To Screen Or Not To Screen, Is That Really the Question?
There is a lot of confusion in the minds of many people about whether they should be screened for cancers such as breast (if they're a women in their 40's) or prostate (if they're a guy in a regular risk group). The confusion is the result of the public debate between scientists and public health officials about large screeening programs using mamograms for breast cancer and the PSA (Prostate Specific Antigen) blood test for prostate cancer. You can't dispute the scientists facts. For example, a large Norwegian study of 40,000 women pegged the rate of overdiagnosis of invasive breast cancer at 15 - 25%. That means that as many as one in four women in the group that was being followed who were told that they had invasive breast cancer could have been treated unnecessarily with chemotherapy, radiotherapy and surgery for a disease that might not have killed them. We similarly know that approximately one in seven Canadian men will be diagnosed with prostate cancer but that only one in 28 will die from it. But for every case of overdiagnosis we know of specific examples where early screening was life saving and as guys we are worred when we see guys like Frank Zappa and Jack Layton die in the prime of their lives from a cancer that can be screened for. So what are we to take away from these confusing facts?

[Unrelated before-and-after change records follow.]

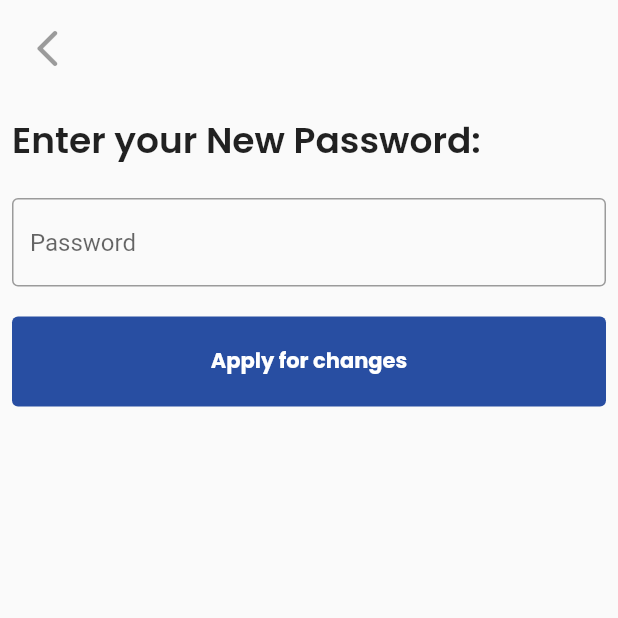
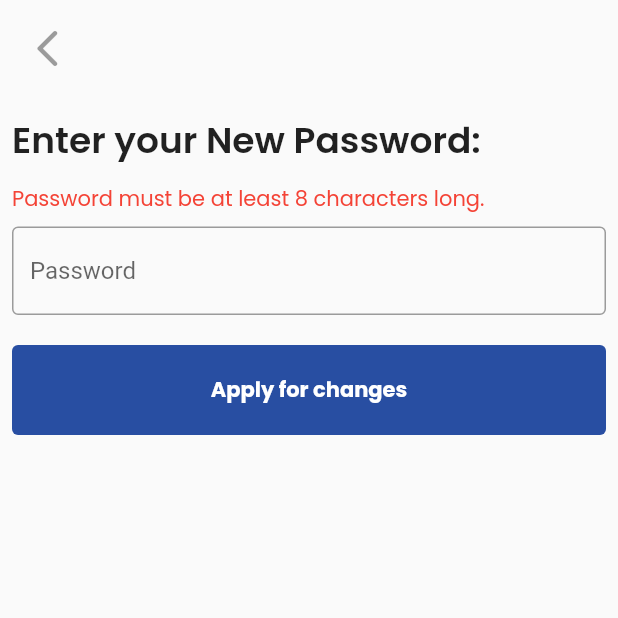
Before and after one commit to Jay51419/skynet-flutter, a Flutter app: the ChangeWifiPasswordPage screen opened directly, after a tap on "Apply for changes", on a phone screen of 412 x 824 dp, the top half of it. Run offline on Flutter 3.47's test engine with Material 2 defaults, Android fonts, the phone set to English and light mode, and no system bars; our stand-ins replace flashy_tab_bar2, flutter_secure_storage, google_fonts; accounts and stored records are empty.

Commit message:
handle password error

```diff
--- a/lib/change_wifi_password/change_wifi_password_page.dart
+++ b/lib/change_wifi_password/change_wifi_password_page.dart
@@ -1,11 +1,21 @@
+import 'dart:math';
+
 import 'package:flutter/material.dart';
 import 'package:google_fonts/google_fonts.dart';
 
 import '../theme.dart';
 
-class ChangeWifiPasswordPage extends StatelessWidget {
+class ChangeWifiPasswordPage extends StatefulWidget {
   const ChangeWifiPasswordPage({super.key});
 
+  @override
+  State<ChangeWifiPasswordPage> createState() => _ChangeWifiPasswordPageState();
+}
+
+class _ChangeWifiPasswordPageState extends State<ChangeWifiPasswordPage> {
+  TextEditingController passwordController = TextEditingController();
+  String passwordText = "";
+  String error = "";
   @override
   Widget build(BuildContext context) {
     Size size = MediaQuery.of(context).size;
@@ -40,10 +50,26 @@ class ChangeWifiPasswordPage extends StatelessWidget {
                         fontSize: 24, fontWeight: FontWeight.w600),
                   ),
                   const SizedBox(
-                    height: 20,
+                    height: 10,
                   ),
-                  const TextField(
-                    decoration: InputDecoration(
+                  Align(
+                    alignment: Alignment.centerLeft,
+                    child: Text(
+                      error,
+                      style: GoogleFonts.poppins(color: Colors.red),
+                    ),
+                  ),
+                  const SizedBox(
+                    height: 8,
+                  ),
+                  TextField(
+                    controller: passwordController,
+                    onChanged: (value) {
+                      setState(() {
+                        passwordText = value;
+                      });
+                    },
+                    decoration: const InputDecoration(
                         hintText: "Password",
                         border: OutlineInputBorder(
                           borderSide:
@@ -64,7 +90,18 @@ class ChangeWifiPasswordPage extends StatelessWidget {
                             MaterialStateColor.resolveWith((states) {
                           return primaryColor;
                         })),
-                    onPressed: () {},
+                    onPressed: () {
+                      setState(() {
+                        if (passwordText.length <= 8) {
+                          error =
+                              "Password must be at least 8 characters long.";
+                        } else {
+                          error = "";
+                        }
+                      });
+                      print(error);
+                      print(passwordText);
+                    },
                     child: Text(
                       "Apply for changes",
                       style: GoogleFonts.poppins(
```
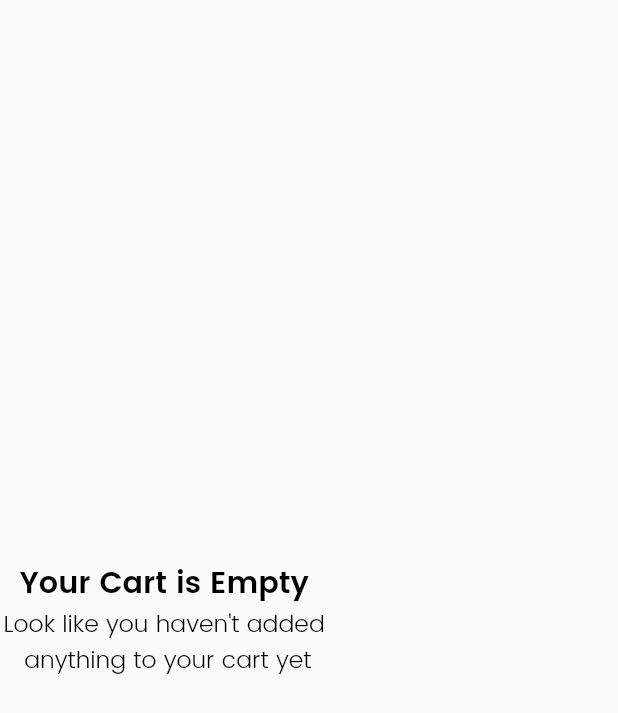
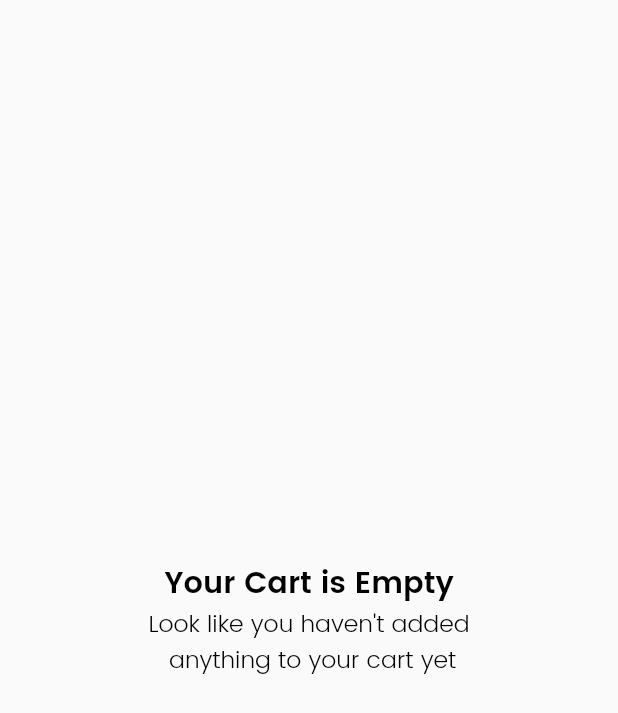
Before and after one commit to Dilshan97/Flutter-Dominos-Pizza-Clone-App, a Flutter app: the EmptyCart widget shown alone on an empty page, opened directly, on a phone screen of 412 x 824 dp. Shown: the top 713 px of the screen. Run offline on Flutter 3.47's test engine with Material 2 defaults, Android fonts, the phone set to English and light mode, and no system bars; our stand-ins replace cloud_firestore, firebase_auth, firebase_core, flutter_svg; missing offline and left inert: dart:ffi; accounts and stored records are empty; network calls fail.

Commit message:
ui updated

```diff
--- a/lib/views/cart/cart.dart
+++ b/lib/views/cart/cart.dart
@@ -66,7 +66,8 @@ class _CartState extends State<Cart> {
           )
         ],
       ),
-      body: Column(
+      body: items.isNotEmpty
+          ? Column(
               children: [
                 SizedBox(
                   height: size.height / 2,
@@ -141,7 +142,8 @@ class _CartState extends State<Cart> {
                   ),
                 )
               ],
-      ),
+            )
+          : const EmptyCart(),
     );
   }
 }
--- a/lib/views/cart/widget/emptyCart.dart
+++ b/lib/views/cart/widget/emptyCart.dart
@@ -9,7 +9,10 @@ class EmptyCart extends StatelessWidget {
 
   @override
   Widget build(BuildContext context) {
-    return Column(
+    return Row(
+      mainAxisAlignment: MainAxisAlignment.center,
+      children: [
+        Column(
           mainAxisAlignment: MainAxisAlignment.center,
           children: const [
             CustomLabel(
@@ -27,6 +30,8 @@ class EmptyCart extends StatelessWidget {
               fontFamily: 'Poppins-Light',
             )
           ],
+        ),
+      ],
     );
   }
 }
```
Lines whose indentation alone changed are shown as unchanged.
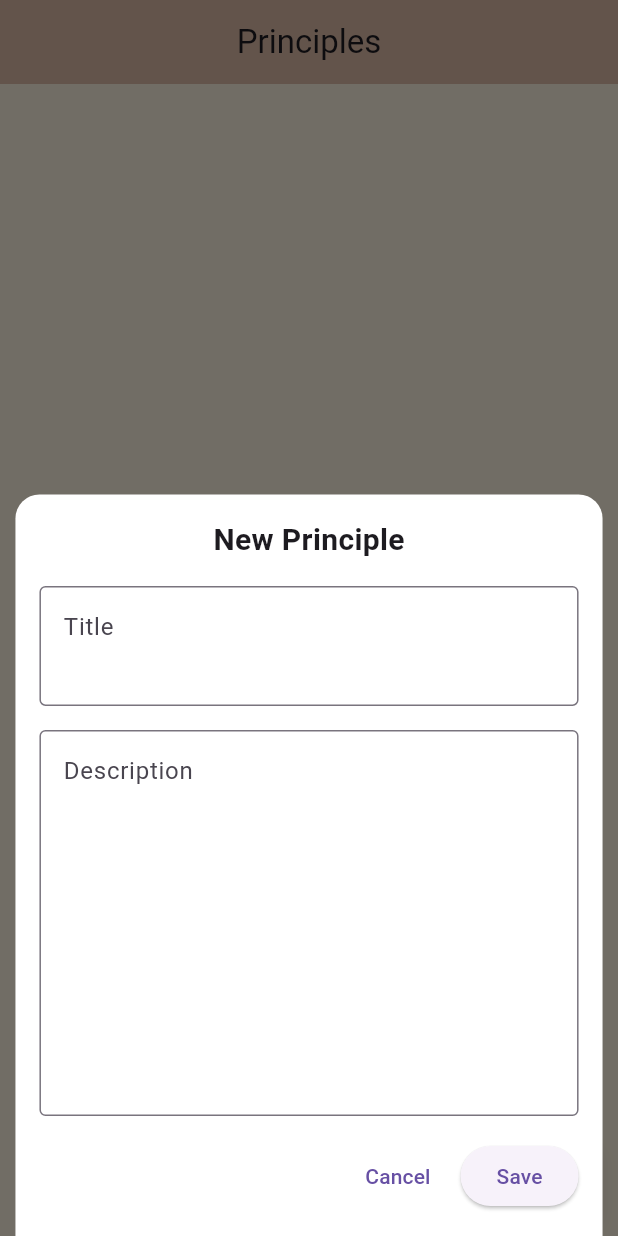
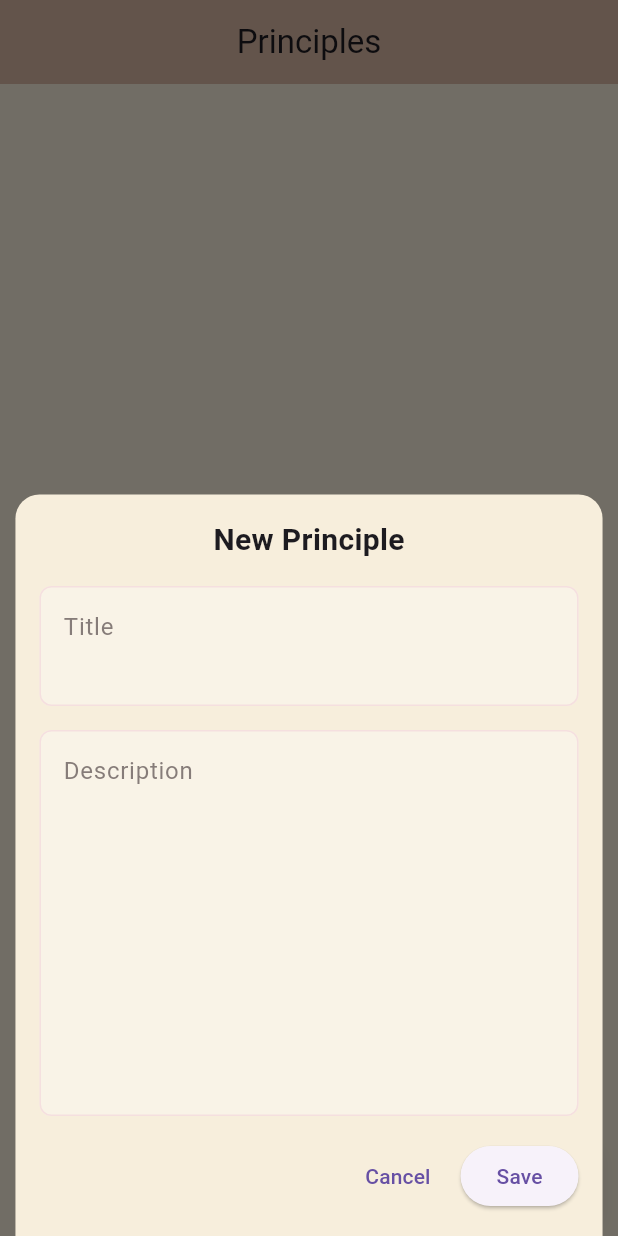
Before and after one commit to johnywakim02/strive-flow, a Flutter app: the CreatePrincipleSubpage screen opened by its route, after a tap on "Add Principle", on a phone screen of 412 x 824 dp. Run offline on Flutter 3.47's test engine with Material 3 defaults, Android fonts, the phone set to English and light mode, and no system bars; our stand-ins replace flutter_markdown_plus, freezed_annotation, go_router, hive_ce, hive_ce_flutter; accounts and stored records are empty.

Commit message:
added the colors for text fields into the theme extension and used them where appropriate

```diff
--- a/lib/core/colors/app_theme_extension.dart
+++ b/lib/core/colors/app_theme_extension.dart
@@ -13,6 +13,11 @@ class AppThemeExtension extends ThemeExtension<AppThemeExtension> {
   final Color appBarBackgroundColor;
   final Color fabBackgroundColor;
   final Color fabForegroundColor;
+  final Color textFieldBackgroundColor;
+  final Color textFieldEnabledBorderColor;
+  final Color textFieldFocusedBorderColor;
+  final Color textFieldLabelColor;
+  final Color textFieldHintColor;
 
   AppThemeExtension({
     required this.backgroundColor,
@@ -24,6 +29,11 @@ class AppThemeExtension extends ThemeExtension<AppThemeExtension> {
     required this.appBarBackgroundColor,
     required this.fabBackgroundColor,
     required this.fabForegroundColor,
+    required this.textFieldBackgroundColor,
+    required this.textFieldEnabledBorderColor,
+    required this.textFieldFocusedBorderColor,
+    required this.textFieldLabelColor,
+    required this.textFieldHintColor,
   });
 
   @override
@@ -37,6 +47,11 @@ class AppThemeExtension extends ThemeExtension<AppThemeExtension> {
     Color? appBarBackgroundColor,
     Color? fabBackgroundColor,
     Color? fabForegroundColor,
+    Color? textFieldBackgroundColor,
+    Color? textFieldEnabledBorderColor,
+    Color? textFieldFocusedBorderColor,
+    Color? textFieldLabelColor,
+    Color? textFieldHintColor,
   }){
     return AppThemeExtension(
       backgroundColor: backgroundColor ?? this.backgroundColor,
@@ -48,6 +63,11 @@ class AppThemeExtension extends ThemeExtension<AppThemeExtension> {
       appBarBackgroundColor: appBarBackgroundColor ?? this.appBarBackgroundColor,
       fabBackgroundColor: fabBackgroundColor ?? this.fabBackgroundColor,
       fabForegroundColor: fabForegroundColor ?? this.fabForegroundColor,
+      textFieldBackgroundColor: textFieldBackgroundColor ?? this.textFieldBackgroundColor,
+      textFieldEnabledBorderColor: textFieldEnabledBorderColor ?? this.textFieldEnabledBorderColor,
+      textFieldFocusedBorderColor: textFieldFocusedBorderColor ?? this.textFieldFocusedBorderColor,
+      textFieldLabelColor: textFieldLabelColor ?? this.textFieldLabelColor,
+      textFieldHintColor: textFieldHintColor ?? this.textFieldHintColor,
     );
   }
 
@@ -66,6 +86,11 @@ class AppThemeExtension extends ThemeExtension<AppThemeExtension> {
       appBarBackgroundColor: Color.lerp(appBarBackgroundColor, other.appBarBackgroundColor, t)!,
       fabBackgroundColor: Color.lerp(fabBackgroundColor, other.fabBackgroundColor, t)!,
       fabForegroundColor: Color.lerp(fabForegroundColor, other.fabForegroundColor, t)!,
+      textFieldBackgroundColor: Color.lerp(textFieldBackgroundColor, other.textFieldBackgroundColor, t)!,
+      textFieldEnabledBorderColor: Color.lerp(textFieldEnabledBorderColor, other.textFieldEnabledBorderColor, t)!,
+      textFieldFocusedBorderColor: Color.lerp(textFieldFocusedBorderColor, other.textFieldFocusedBorderColor, t)!,
+      textFieldLabelColor: Color.lerp(textFieldLabelColor, other.textFieldLabelColor, t)!,
+      textFieldHintColor: Color.lerp(textFieldHintColor, other.textFieldHintColor, t)!,
     );
   }
 }
@@ -80,4 +105,9 @@ final AppThemeExtension appThemeExtension = AppThemeExtension(
   appBarBackgroundColor: AppColors.dustyRose,
   fabBackgroundColor: AppColors.warmRust,
   fabForegroundColor: AppColors.paleRose,
+  textFieldBackgroundColor: Colors.white30,
+  textFieldEnabledBorderColor: AppColors.paleRose,
+  textFieldFocusedBorderColor: AppColors.dustyRose,
+  textFieldLabelColor: AppColors.warmRust,
+  textFieldHintColor: AppColors.warmRust,
 );
--- a/lib/ui/create/widgets/create_principle_section.dart
+++ b/lib/ui/create/widgets/create_principle_section.dart
@@ -30,10 +30,12 @@ class CreatePrincipleSection extends StatelessWidget {
   }
 
   void _showAddPrincipleBottomSheet(BuildContext context){
+    final AppThemeExtension colorScheme = Theme.of(context).extension<AppThemeExtension>()!;
+
     showModalBottomSheet( //built in method
       context: context,
       isScrollControlled: true, // because the bottom sheet has textfields which are scrollable children
-      backgroundColor: Colors.white,
+      backgroundColor: colorScheme.backgroundColor,
       shape: const RoundedRectangleBorder(borderRadius: BorderRadius.vertical(top: Radius.circular(16))), // only round the top corners
       builder: (context) {
         final screenHeight = MediaQuery.of(context).size.height;
@@ -48,8 +50,8 @@ class CreatePrincipleSection extends StatelessWidget {
               spacing: 16,
               children: [
                 _buildNewPrincipleText(),
-                _buildTitleTextField(),
-                _buildDescriptionTextField(),
+                _buildTitleTextField(colorScheme),
+                _buildDescriptionTextField(colorScheme),
                 _buildActionButtonsRow(context)
               ],
             )
@@ -66,29 +68,53 @@ class CreatePrincipleSection extends StatelessWidget {
     );
   }
 
-  Widget _buildTitleTextField(){
+  Widget _buildTitleTextField(AppThemeExtension colorScheme){
     return TextField(
       controller: titleController,
       maxLines: 2, // before scrolling
-      decoration: const InputDecoration(
+      decoration: InputDecoration(
         labelText: "Title",
         hintText: "Enter principle title",
-        border: OutlineInputBorder(),
+        border: OutlineInputBorder(borderRadius: BorderRadius.circular(8.0),),
         alignLabelWithHint: true,
+        filled: true,
+        fillColor: colorScheme.textFieldBackgroundColor,
+        enabledBorder: OutlineInputBorder(
+            borderRadius: BorderRadius.circular(8.0),
+            borderSide: BorderSide(color: colorScheme.textFieldEnabledBorderColor),
+          ),
+          focusedBorder: OutlineInputBorder(
+            borderRadius: BorderRadius.circular(8.0),
+            borderSide: BorderSide(color: colorScheme.textFieldFocusedBorderColor, width: 2),
+          ),
+          labelStyle: TextStyle(color: colorScheme.textFieldLabelColor),
+          hintStyle: TextStyle(color: Colors.grey[600]),
       ),
     );
   }
 
-  Widget _buildDescriptionTextField(){
+  Widget _buildDescriptionTextField(AppThemeExtension colorScheme){
     return Expanded(
       child: TextField(
         controller: descriptionController,
         maxLines: 10, // before scrolling
-        decoration: const InputDecoration(
+        decoration: InputDecoration(
           labelText: "Description",
           hintText: "Enter principle description",
-          border: OutlineInputBorder(),
+          border: OutlineInputBorder(borderRadius: BorderRadius.circular(8.0),),
           alignLabelWithHint: true,
+          filled: true,
+          fillColor: colorScheme.textFieldBackgroundColor,
+          enabledBorder: OutlineInputBorder(
+            borderRadius: BorderRadius.circular(8.0),
+            borderSide: BorderSide(color: colorScheme.textFieldEnabledBorderColor),
+          ),
+          focusedBorder: OutlineInputBorder(
+            borderRadius: BorderRadius.circular(8.0),
+            borderSide: BorderSide(color: colorScheme.textFieldFocusedBorderColor, width: 2),
+          ),
+          labelStyle: TextStyle(color: colorScheme.textFieldLabelColor),
+          hintStyle: TextStyle(color: Colors.grey[600]),
         ),
       ),
     );
```
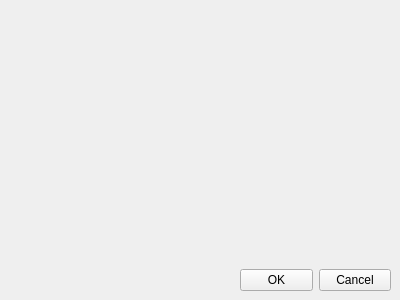
This is Bucci-Source/settings.ui in ElementalIndustries/Bucci-Source as Qt 5 draws it before an edit. The edited form follows.
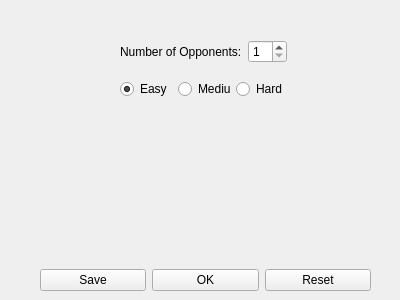
This is the edited form.

Commit message: Added preliminary AI code. Also added settings window functionality. Still need to implement settings into actual gameplay.

What changed in the file:
```diff
--- a/Bucci-Source/settings.ui
+++ b/Bucci-Source/settings.ui
@@ -16,13 +16,20 @@
   <widget class="QWidget" name="horizontalLayoutWidget">
    <property name="geometry">
     <rect>
-     <x>240</x>
+     <x>40</x>
      <y>260</y>
-     <width>151</width>
+     <width>331</width>
      <height>41</height>
     </rect>
    </property>
    <layout class="QHBoxLayout" name="horizontalLayout">
+    <item>
+     <widget class="QPushButton" name="save">
+      <property name="text">
+       <string>Save</string>
+      </property>
+     </widget>
+    </item>
     <item>
      <widget class="QPushButton" name="ok">
       <property name="text">
@@ -33,12 +40,73 @@
     <item>
      <widget class="QPushButton" name="cancel">
       <property name="text">
-       <string>Cancel</string>
+       <string>Reset</string>
       </property>
      </widget>
     </item>
    </layout>
   </widget>
+  <widget class="QWidget" name="verticalLayoutWidget">
+   <property name="geometry">
+    <rect>
+     <x>120</x>
+     <y>30</y>
+     <width>167</width>
+     <height>80</height>
+    </rect>
+   </property>
+   <layout class="QVBoxLayout" name="verticalLayout">
+    <item>
+     <layout class="QHBoxLayout" name="horizontalLayout_2">
+      <item>
+       <widget class="QLabel" name="opponentCountLabel">
+        <property name="text">
+         <string>Number of Opponents:</string>
+        </property>
+       </widget>
+      </item>
+      <item>
+       <widget class="QSpinBox" name="opponentCounter">
+        <property name="minimum">
+         <number>1</number>
+        </property>
+        <property name="maximum">
+         <number>3</number>
+        </property>
+       </widget>
+      </item>
+     </layout>
+    </item>
+    <item>
+     <layout class="QHBoxLayout" name="horizontalLayout_3">
+      <item>
+       <widget class="QRadioButton" name="easy">
+        <property name="text">
+         <string>Easy</string>
+        </property>
+        <property name="checked">
+         <bool>true</bool>
+        </property>
+       </widget>
+      </item>
+      <item>
+       <widget class="QRadioButton" name="medium">
+        <property name="text">
+         <string>Medium</string>
+        </property>
+       </widget>
+      </item>
+      <item>
+       <widget class="QRadioButton" name="hard">
+        <property name="text">
+         <string>Hard</string>
+        </property>
+       </widget>
+      </item>
+     </layout>
+    </item>
+   </layout>
+  </widget>
  </widget>
  <resources/>
  <connections/>
```
Left out of the diff: 2 changed lines with no effect on the pictures. The commit also changes 14 other files.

First and foremost, screening works and is important. However, what applies to large populations may not apply to you and this is where your doc comes in to the picture. Given your specific family history and background, you and your doc need to discuss what screening is best for your particular case and what to do with the results when they come back. It may be very reasonable for you to have a mamogram even though you're in your 40's and you are willing to go through a biopsy and perhaps the anxiety of waiting for confirmation of what comes back.
The key here is not to throw the proverbial baby out with the bathwater and to remember that the more we learn, the more we realize that medicine has to be individualized and that what applies to millions might not apply to a single patient you're seeing in your office. That's where some of the art of medicine comes in to play.